Emond testified the latter habit bothered her so much that she took her breaks at 2:30 p.m. every day to avoid his departure.

The conflict between Mr. X and Emond came to a head in May 2010 when she was in her office speaking on the phone with a colleague. The man was making so much noise in his cubicle that she stood up and hit their shared wall to get him to stop, she told the board.

'Do not cross that line'

"Once she hung up, Mr. X entered her office, with his fists on his hips, and told her: 'What is your problem? … There is a line on the floor and do not cross that line because I do not know what will happen,'" the board's decision claims.

Emond said she was frightened and left to speak with her manager, telling her she could no longer handle the situation and wanted to move. Half an hour later, she returned to her desk and contacted an employee assistance program.

After that, she told the board she experienced "enormous stress." She arrived at work early to avoid crossing paths with Mr. X and wasn't productive until after he left, she said.

Several months later, she moved into a different closed office facing the kitchen, but "Mr. X often passed by, making bizarre noises with his mouth, like taunting or singing," she told the board.

Emond moved into yet another office in December 2010, where she stayed until she left on sick leave the following year.

Other employees testified that Mr. X told loud jokes, was flatulent, interrupted them, used equipment without permission, ran a white noise machine at his desk until he was told to stop, yawned strangely, put his feet up on his desk and made calls to his own work phone to bother others, among other things.

But manager Sheila Ouellette testified that Mr. X is a friendly employee who wanted people to like him but sometimes behaved awkwardly. She also said he had worked as a correctional officer, and that Mr. X might have been finding it difficult to adjust to an office environment.

Ouellette told the board she didn't think Mr. X was violent, that no one else had filed a complaint against him, and that he was subject to intimidation, ridicule and mockery by colleagues who ganged up on him. 

She said she spoke to Mr. X about washing his feet at his cubicle and that he stopped doing it.

Ouellette described Emond as "a strong personality who works very hard, who likes things to be done her way, and who is easily alarmed," according to the board's decision.

Mr. X files complaint

In August 2011, as she was about to leave for three weeks of vacation, Emond was notified that Mr. X had filed a harassment complaint against her.

In a colleague's office, she said she thought Mr. X was "going to finish" her, then she looked out the window and asked her colleague "to call my daughter" if anything happened to her.

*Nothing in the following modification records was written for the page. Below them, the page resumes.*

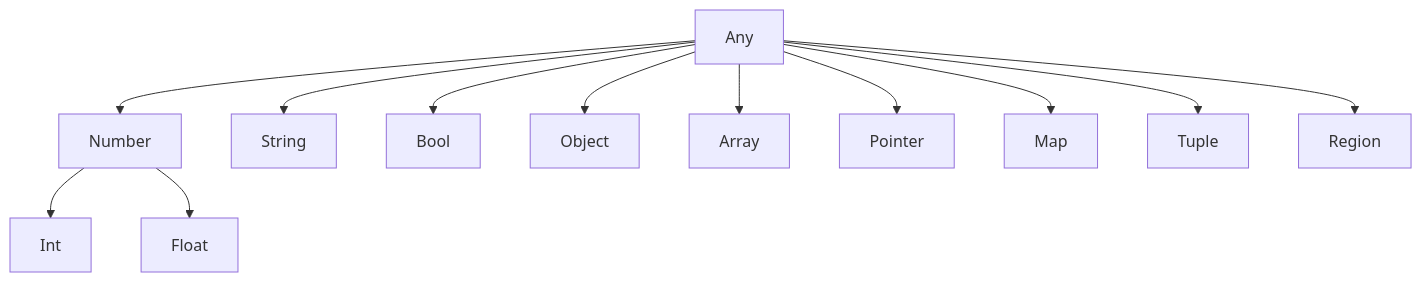
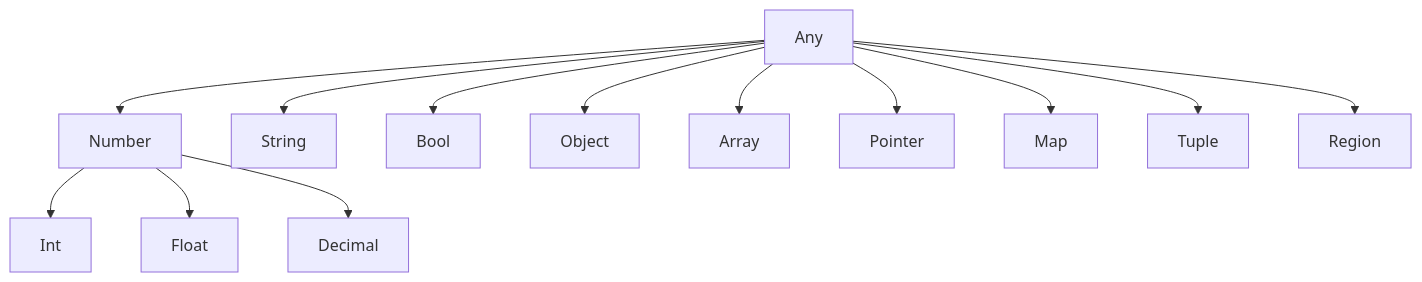
Before and after one commit to avishek-sen-gupta/red-dragon: the second of 12 diagrams in docs/type-system.md, drawn with Mermaid. The commit also changed other lines of this file and 12 other files, not shown here.

````diff
--- a/docs/type-system.md
+++ b/docs/type-system.md
@@ -269,27 +269,29 @@
 ```mermaid
 graph TD
     ANY["Any"]
     NUMBER["Number"]
     INT["Int"]
     FLOAT["Float"]
+    DECIMAL["Decimal"]
     STRING["String"]
     BOOL["Bool"]
     OBJECT["Object"]
     ARRAY["Array"]
     POINTER["Pointer"]
     MAP["Map"]
     TUPLE["Tuple"]
     REGION["Region"]
 
     ANY --> NUMBER
     ANY --> STRING
     ANY --> BOOL
     ANY --> OBJECT
     ANY --> ARRAY
     ANY --> POINTER
     ANY --> MAP
     ANY --> TUPLE
     ANY --> REGION
     NUMBER --> INT
     NUMBER --> FLOAT
+    NUMBER --> DECIMAL
 ```
````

In the following weeks, Emond sought medical help, applied for sick leave and remained on sick leave until March 2013, when she was assigned to the Correctional Service of Canada for one year.

After the secondment, she was supposed to return to her former job but went on sick leave again in April 2014. While she was away, she had been assigned to another, more secure floor of the building to which Mr. X did not have access, but Emond turned down the move.

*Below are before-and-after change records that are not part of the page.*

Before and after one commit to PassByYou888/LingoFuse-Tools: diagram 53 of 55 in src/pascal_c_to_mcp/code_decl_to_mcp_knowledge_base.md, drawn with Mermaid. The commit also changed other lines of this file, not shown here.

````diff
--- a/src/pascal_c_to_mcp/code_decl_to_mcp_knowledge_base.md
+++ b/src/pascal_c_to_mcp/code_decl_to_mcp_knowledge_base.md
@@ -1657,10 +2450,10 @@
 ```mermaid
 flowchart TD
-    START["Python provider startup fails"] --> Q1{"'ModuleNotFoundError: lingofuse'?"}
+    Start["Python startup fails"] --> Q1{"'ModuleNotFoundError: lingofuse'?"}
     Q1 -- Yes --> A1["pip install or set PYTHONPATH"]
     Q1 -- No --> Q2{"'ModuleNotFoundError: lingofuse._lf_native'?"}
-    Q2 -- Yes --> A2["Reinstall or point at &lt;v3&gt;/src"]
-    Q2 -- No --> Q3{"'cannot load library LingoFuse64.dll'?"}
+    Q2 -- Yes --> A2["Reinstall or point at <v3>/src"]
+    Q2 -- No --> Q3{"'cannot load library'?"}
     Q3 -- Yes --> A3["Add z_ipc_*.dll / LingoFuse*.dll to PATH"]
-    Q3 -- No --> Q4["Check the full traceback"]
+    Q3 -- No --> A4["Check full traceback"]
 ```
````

The harassment complaint Mr. X filed against Emond was partially upheld, and Emond was reprimanded verbally.

Board orders compensation

The employer's counsel argued that Emond suffered from stress, not a disability, and that she was reasonably accommodated with the move to the secure floor.

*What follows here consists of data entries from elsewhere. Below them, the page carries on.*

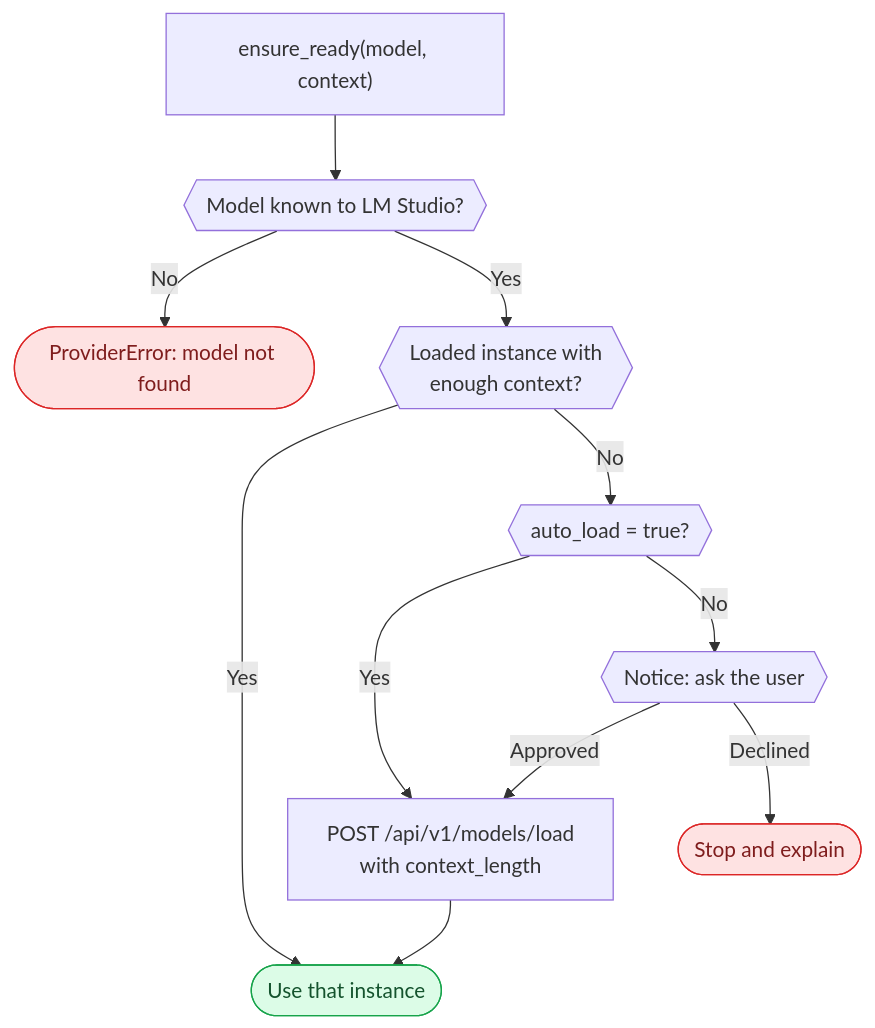
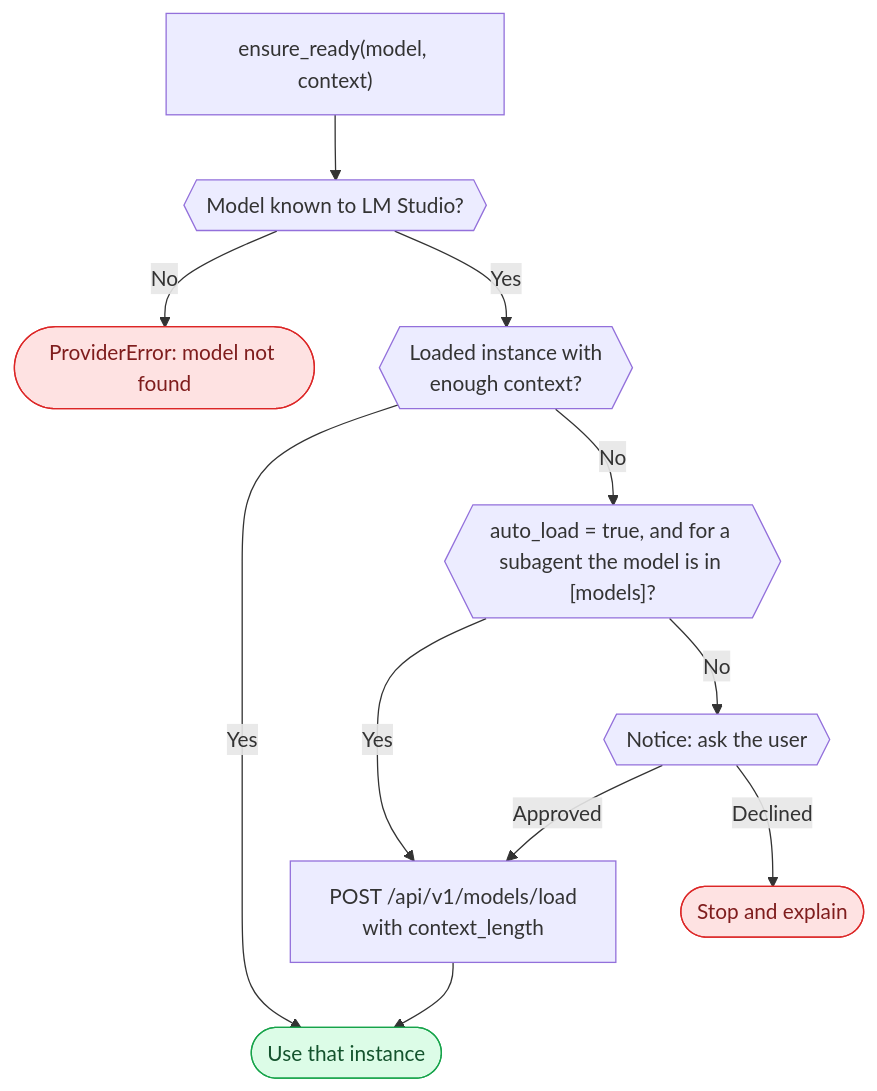
Before and after one commit to fzzinchemical/Praxis: the third of 12 diagrams in docs/SPEC.md, drawn with Mermaid. The commit also changed other lines of this file and 6 other files, not shown here.

First line of the commit message:
fix(agent): auto-load a subagent's model only when [models] lists it

````diff
--- a/docs/SPEC.md
+++ b/docs/SPEC.md
@@ -245,18 +245,18 @@
 ```mermaid
 flowchart TD
     start["ensure_ready(model, context)"] --> exists{{"Model known to LM Studio?"}}
     exists -->|"No"| missing(["ProviderError: model not found"])
     exists -->|"Yes"| loaded{{"Loaded instance with<br/>enough context?"}}
     loaded -->|"Yes"| ready(["Use that instance"])
-    loaded -->|"No"| auto{{"auto_load = true?"}}
+    loaded -->|"No"| auto{{"auto_load = true, and for a subagent the model is in [models]?"}}
     auto -->|"Yes"| load["POST /api/v1/models/load<br/>with context_length"]
     auto -->|"No"| ask{{"Notice: ask the user"}}
     ask -->|"Approved"| load
     ask -->|"Declined"| stop(["Stop and explain"])
     load --> ready
 
     classDef good fill:#dcfce7,stroke:#16a34a,color:#14532d
     classDef bad fill:#fee2e2,stroke:#dc2626,color:#7f1d1d
     class ready good
     class missing,stop bad
 ```
````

Her family doctor and a psychologist "essentially concluded that she was suffering from emotional stress caused by Mr. X and that his presence [at the building] made her fear for her safety," board adjudicator Linda Gobeil wrote in her decision.

"They both testified that she actually felt her fear, although it was subjective. They both stated without reservations that she could not work at [the building], despite the employer's proposed accommodation, as long as the situation with Mr. X remained unresolved. They both affirmed that [she] was credible and that her fear of Mr. X was real," she wrote.

Gobeil ordered the employer to move Emond to another building in Ottawa, at the employer's discretion, and to compensate her for lost annual leave, and for the difference between her salary and the amount she received while she was on long-term disability.